top of page

Gratefulness? Really? What Is The Relationship Between Grief and Gratefulness

Have you made your Thanksgiving Plans yet?

If you haven’t you might want to check out my last newsletter where I suggested it might be a good time for a change. If your usual plans are too stressful, it might be time to say “no thank you” and for you to find a new tradition. No one can prioritize your grief and healing like you can because no one lives it like you. Heck, hardly anyone knows what it feels like to lose your person.

Why Be Grateful?

That is a tough question, believe me, I know it.

All you want is your person back. All you want is a regular Thanksgiving. I will be honest, my first Thanksgiving I drank. A lot. Luckily my aunt and uncle rescued us from our situation. We had no money, no dad, and I didn’t even know how to make a turkey. My cheerfulness was gone. I had nothing to give.

We all met at a fancy restaurant and they hosted a big gaggle of family and watched over my kids when I stumbled out of the restaurant and said I needed some time for myself.

I remember crying and walking around to all the shops and restaurants we had visited—Eric and me—over the years. Passing by each shop I had a memory. My broken heart throbbed in pain.

Suddenly my phone pinged and Aunt Chu threatened to send Uncle Larry out to look for me. That moment jarred me into realizing that I had things to be grateful for. Just the biggest thing I was always grateful for was gone now.

I was grateful for the fun lives we lived. I had people still.

I came back to our block of rooms in tears but I celebrated Thanksgiving.

My kids were healthy. And polite. In fact, in my misery. I had forgotten that another diner came over to me and complimented me on how well-behaved my kids were. They and a young cousin had a “kids' table.”

I knew my financial situation would be resolved.

Three deep breaths.

When I was thinking about gratefulness I googled: “Why be grateful.”

The very first article named these benefits:

  1. It opens the door to more opportunities and relationships.

  2. Those who are grateful have better health.

  3. Gratefulness improves mental health.

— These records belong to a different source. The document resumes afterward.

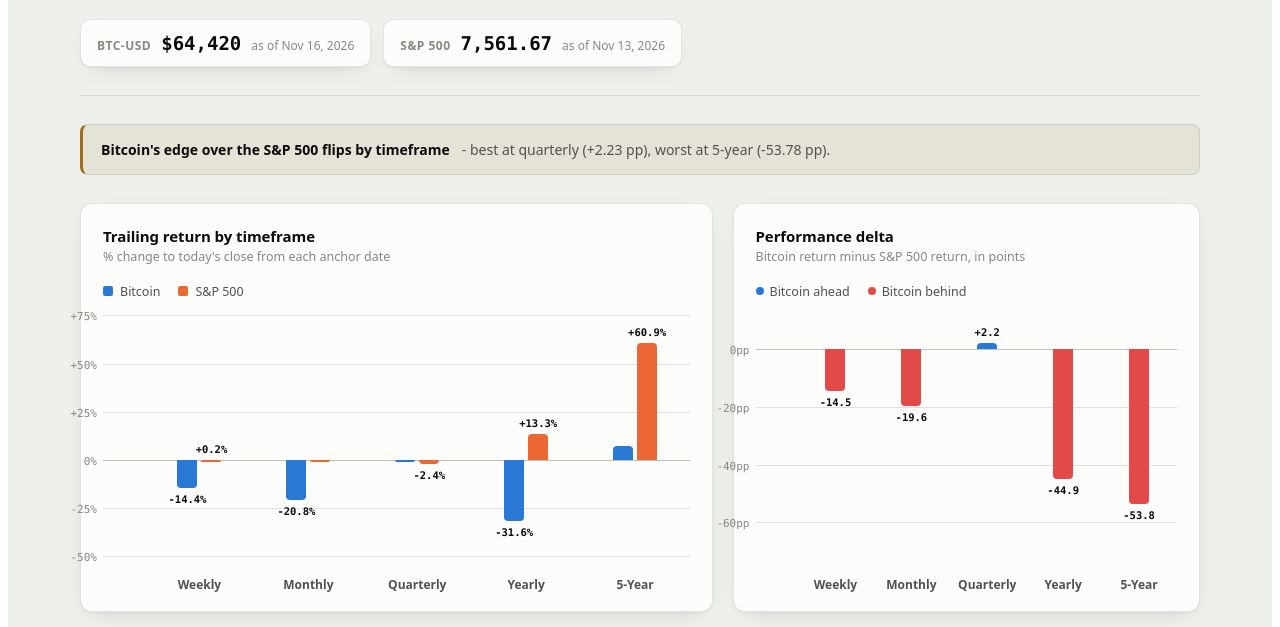
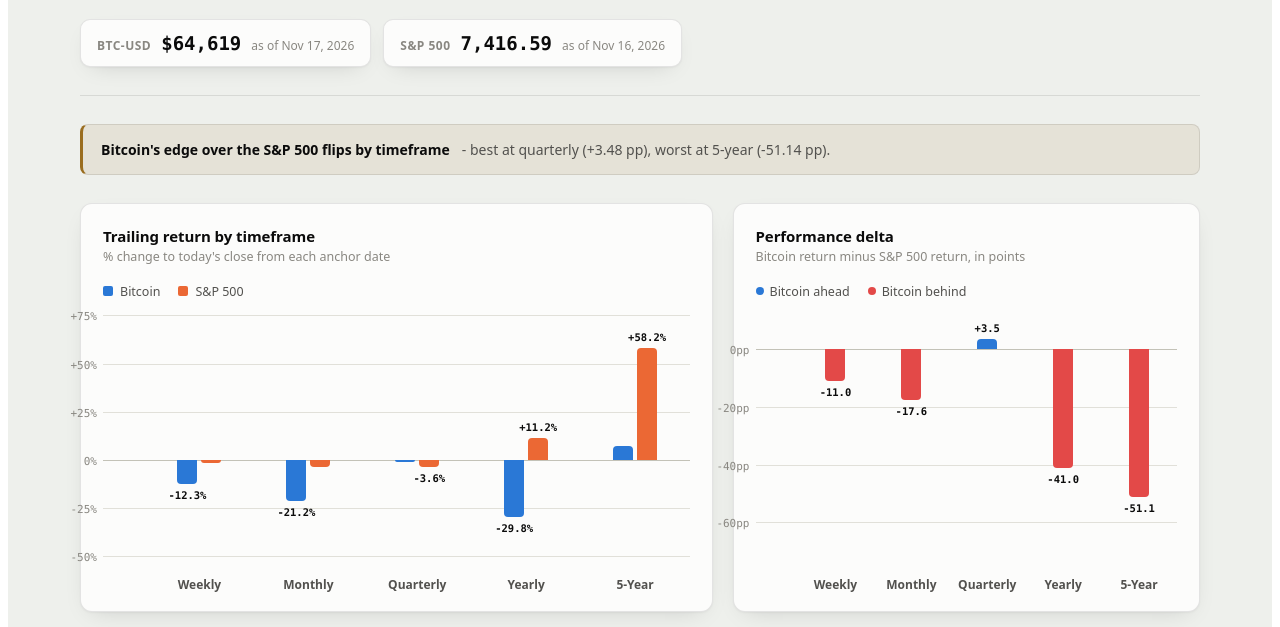
Before and after one commit to dasbanana264/btcdash, a plain HTML site: page index.html in a window 1280 px wide. Shown: the part 173-800 px from the top of the page. Drawn offline with Linux system fonts and the light colour scheme.

Commit message:
Refresh BTC / S&P 500 data

```diff
--- a/index.html
+++ b/index.html
@@ -274,14 +274,14 @@
 <script>
 (function () {
   // DATA_START — regenerated by scripts/update_data.py, do not hand-edit
-  var current = { btc: { date: "2026-11-16", price: 64420.15 }, spx: { date: "2026-11-13", price: 7561.67 } };
+  var current = { btc: { date: "2026-11-17", price: 64619.3 }, spx: { date: "2026-11-16", price: 7416.59 } };
 
   var periods = [
-    { label: "Weekly", btcDate: "2026-11-09", btcStart: 75223.15, btcRet: -14.36, spxDate: "2026-11-09", spxStart: 7549.94, spxRet: 0.16, delta: -14.52 },
-    { label: "Monthly", btcDate: "2026-10-17", btcStart: 81382.15, btcRet: -20.84, spxDate: "2026-10-16", spxStart: 7659.44, spxRet: -1.28, delta: -19.57 },
-    { label: "Quarterly", btcDate: "2026-08-17", btcStart: 64506.25, btcRet: -0.13, spxDate: "2026-08-17", spxStart: 7745.06, spxRet: -2.37, delta: 2.23 },
-    { label: "Yearly", btcDate: "2025-11-16", btcStart: 94177.08, btcRet: -31.6, spxDate: "2025-11-17", spxStart: 6672.41, spxRet: 13.33, delta: -44.92 },
-    { label: "5-Year", btcDate: "2021-11-16", btcStart: 60161.25, btcRet: 7.08, spxDate: "2021-11-16", spxStart: 4700.9, spxRet: 60.86, delta: -53.78 }
+    { label: "Weekly", btcDate: "2026-11-10", btcStart: 73720.12, btcRet: -12.35, spxDate: "2026-11-10", spxStart: 7520.93, spxRet: -1.39, delta: -10.96 },
+    { label: "Monthly", btcDate: "2026-10-18", btcStart: 82017.6, btcRet: -21.21, spxDate: "2026-10-19", spxStart: 7690.73, spxRet: -3.56, delta: -17.65 },
+    { label: "Quarterly", btcDate: "2026-08-18", btcStart: 64680.71, btcRet: -0.09, spxDate: "2026-08-18", spxStart: 7691.76, spxRet: -3.58, delta: 3.48 },
+    { label: "Yearly", btcDate: "2025-11-17", btcStart: 92093.88, btcRet: -29.83, spxDate: "2025-11-17", spxStart: 6672.41, spxRet: 11.15, delta: -40.99 },
+    { label: "5-Year", btcDate: "2021-11-17", btcStart: 60368.01, btcRet: 7.04, spxDate: "2021-11-17", spxStart: 4688.67, spxRet: 58.18, delta: -51.14 }
   ];
   // DATA_END
 
```
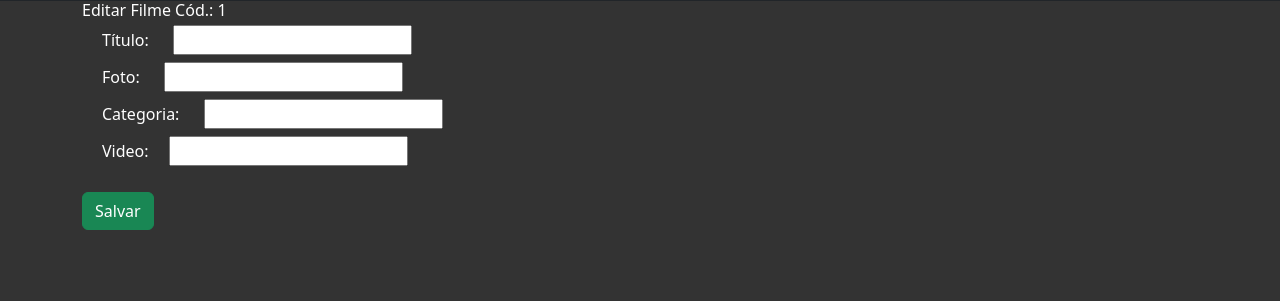
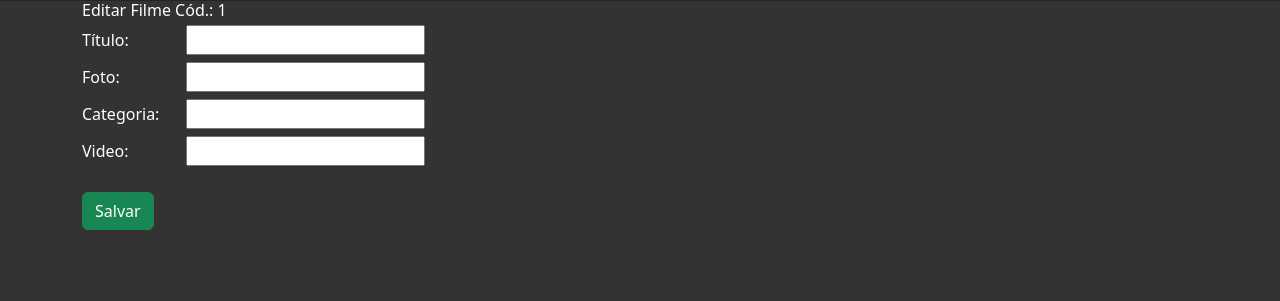
Before and after one commit to marcioacfilho/projeto, a PHP site: page /editar-filme.php?id=1 in a window 1280 px wide. Shown: the part 55-356 px from the top of the page. Run offline with PHP 8.4, Linux system fonts and the light colour scheme; data that the repository does not hold is empty.

Commit message:
finalizado meu projeto

```diff
--- a/cabecalho.php
+++ b/cabecalho.php
@@ -5,6 +5,7 @@
     <meta http-equiv="X-UA-Compatible" content="IE=edge">
     <meta name="viewport" content="width=device-width, initial-scale=1.0">
     <title> MRFLIX </title>
+    <link rel="icon" type="image/x-icon" href="img/favicon.ico">
     <link href="https://cdn.jsdelivr.net/npm/bootstrap@5.3.0-alpha3/dist/css/bootstrap.min.css" rel="stylesheet" integrity="sha384-KK94CHFLLe+nY2dmCWGMq91rCGa5gtU4mk92HdvYe+M/SXH301p5ILy+dN9+nJOZ" crossorigin="anonymous">
     <link rel="stylesheet" href="style_modal.css">
 </head>
--- a/editar-filme.php
+++ b/editar-filme.php
@@ -23,10 +23,10 @@ mysqli_close($conexao);
         </div>
         <div class="col-5">
             <form action="salvar-filme-editado.php?id=<?php echo $id; ?>" method="post">
-                <span style="color: white; padding: 20px;">Título:</span> <input style="margin: -10px 0 10px 0;" name="titulo" value="<?php echo $titulo; ?>"><br>
-                <span style="color: white; padding: 20px;">Foto:</span> <input style="margin: -10px 0 10px 0;" name="foto" value="<?php echo $foto; ?>"><br>
-                <span style="color: white; padding: 20px;">Categoria:</span> <input style="margin: -10px 0 10px 0;" name="categoria" value="<?php echo $categoria; ?>"><br>
-                <span style="color: white; padding: 20px;">Video:</span><input style="margin: -10px 0 10px 0;" name="video" value="<?php echo $video ?>"><br>
+                <span style="color: white; width: 100px; display: inline-block">Título:</span> <input style="margin: -10px 0 10px 0;" name="titulo" value="<?php echo $titulo; ?>"><br>
+                <span style="color: white; width: 100px; display: inline-block">Foto:</span> <input style="margin: -10px 0 10px 0;" name="foto" value="<?php echo $foto; ?>"><br>
+                <span style="color: white; width: 100px; display: inline-block">Categoria:</span> <input style="margin: -10px 0 10px 0;" name="categoria" value="<?php echo $categoria; ?>"><br>
+                <span style="color: white; width: 104px; display: inline-block">Video:</span><input style="margin: -10px 0 10px 0;" name="video" value="<?php echo $video ?>"><br>
                 <button type="submit" class="btn btn-success mt-3">Salvar</button>
             </form>
         </div>
--- a/index.php
+++ b/index.php
@@ -3,7 +3,7 @@ include "cabecalho.php";
 include "menu.php";
 ?>
 
-<div id="carouselExampleAutoplaying" class="carousel slide" data-bs-ride="carousel">
+<div id="carouselExampleAutoplaying" class="carousel slide carousel-fade" data-bs-ride="carousel">
   <div class="carousel-inner" style="width: 100%; height: 500px" >
     <div class="carousel-item active" data-bs-interval="5000">
       <img src="img/img1.jpg" class="d-block w-100" alt="...">
--- a/menu.php
+++ b/menu.php
@@ -1,6 +1,6 @@
 <nav class="navbar navbar-expand-lg bg-dark">
   <div class="container-fluid">
-    <a class="navbar-brand text-white" href="index.php">MRFLIX</a>
+    <a class="navbar-brand text-white" href="index.php"> <img src="img/logo_mrflix.png" alt="" width="100"></a>
     <button class="navbar-toggler bg-white" type="button" data-bs-toggle="collapse" data-bs-target="#navbarSupportedContent" aria-controls="navbarSupportedContent" aria-expanded="false" aria-label="Toggle navigation">
       <span class="navbar-toggler-icon"></span>
     </button>
```
Also changed, not shown: img/favicon.ico (added), img/logo_mrflix.png (added).
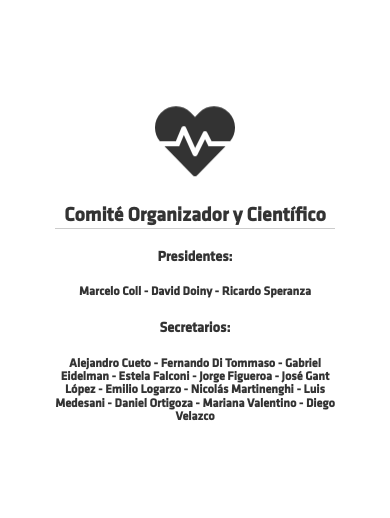
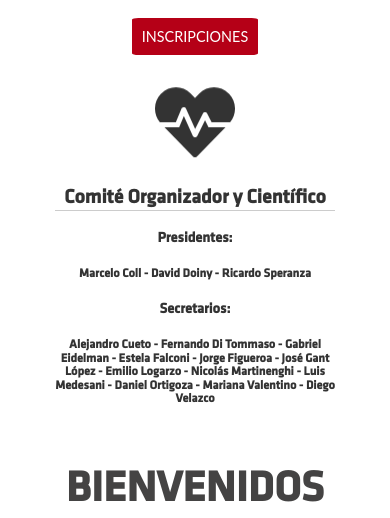
Before and after one commit to elraffa/arritmias, a Gatsby site: page / in a window 390 px wide. Shown: the part 303-821 px from the top of the page. Built offline with nearby package versions, Linux system fonts and the light colour scheme; Gatsby itself is replaced by a stand-in of ours.

Commit message:
Add mobile details

```diff
--- a/src/components/comite.js
+++ b/src/components/comite.js
@@ -5,7 +5,7 @@ import { FaHeartbeat } from 'react-icons/fa';
 const Comite = () => (
 
     <div className="comite">
-        {/* <img className='img-fluid floating' style={{ maxWidth: 250, margin: '0 auto', textAlign: 'center' }} src={LogoCol} alt='Encuentro Nacional de Arritmias' /> */}
+        <span className='btn-inscripciones desktop-hide'><a href='https://intercloudy.contilatam.com/1646/encuentro-nacional-de-arritmias' target='_blank' rel='noreferrer'>Inscripciones</a></span>
         <div className='floating' style={{ maxWidth: 250, margin: '0 auto', textAlign: 'center', fontSize: 80 }} >
         <FaHeartbeat />
         </div>
--- a/src/components/layout.css
+++ b/src/components/layout.css
@@ -927,6 +927,10 @@ ul.mobile-social {
     display: none !important;
   }
 
+  .comite {
+    padding: 0 40px 10px 40px;
+  }
+
   .img-sponsors {
     max-width: 150px;
   }
```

  4. It enhances empathy and reduces aggression.

  5. Being grateful improves sleep and self-esteem.

If you are having trouble thinking about things to be grateful for, start small. Here are three small things I am grateful for as I write this newsletter:

  1. Two-dollar and twenty-eight cent large coffee from QT.

  2. My three dogs who lie at my feet as I type.

  3. A healthy body that took me on an hour's walk to look at the changing leaves this morning.

What are you grateful for? If you can’t think of anything, stop and look around at what you are doing and where you are, and name three things.

Share your answers on The Widow's Comeback Facebook grateful post so struggling widows can be inspired. Or write to me and tell me all you have to be grateful for or all you don’t have and miss. I don’t judge and I answer all my emails.



bottom of page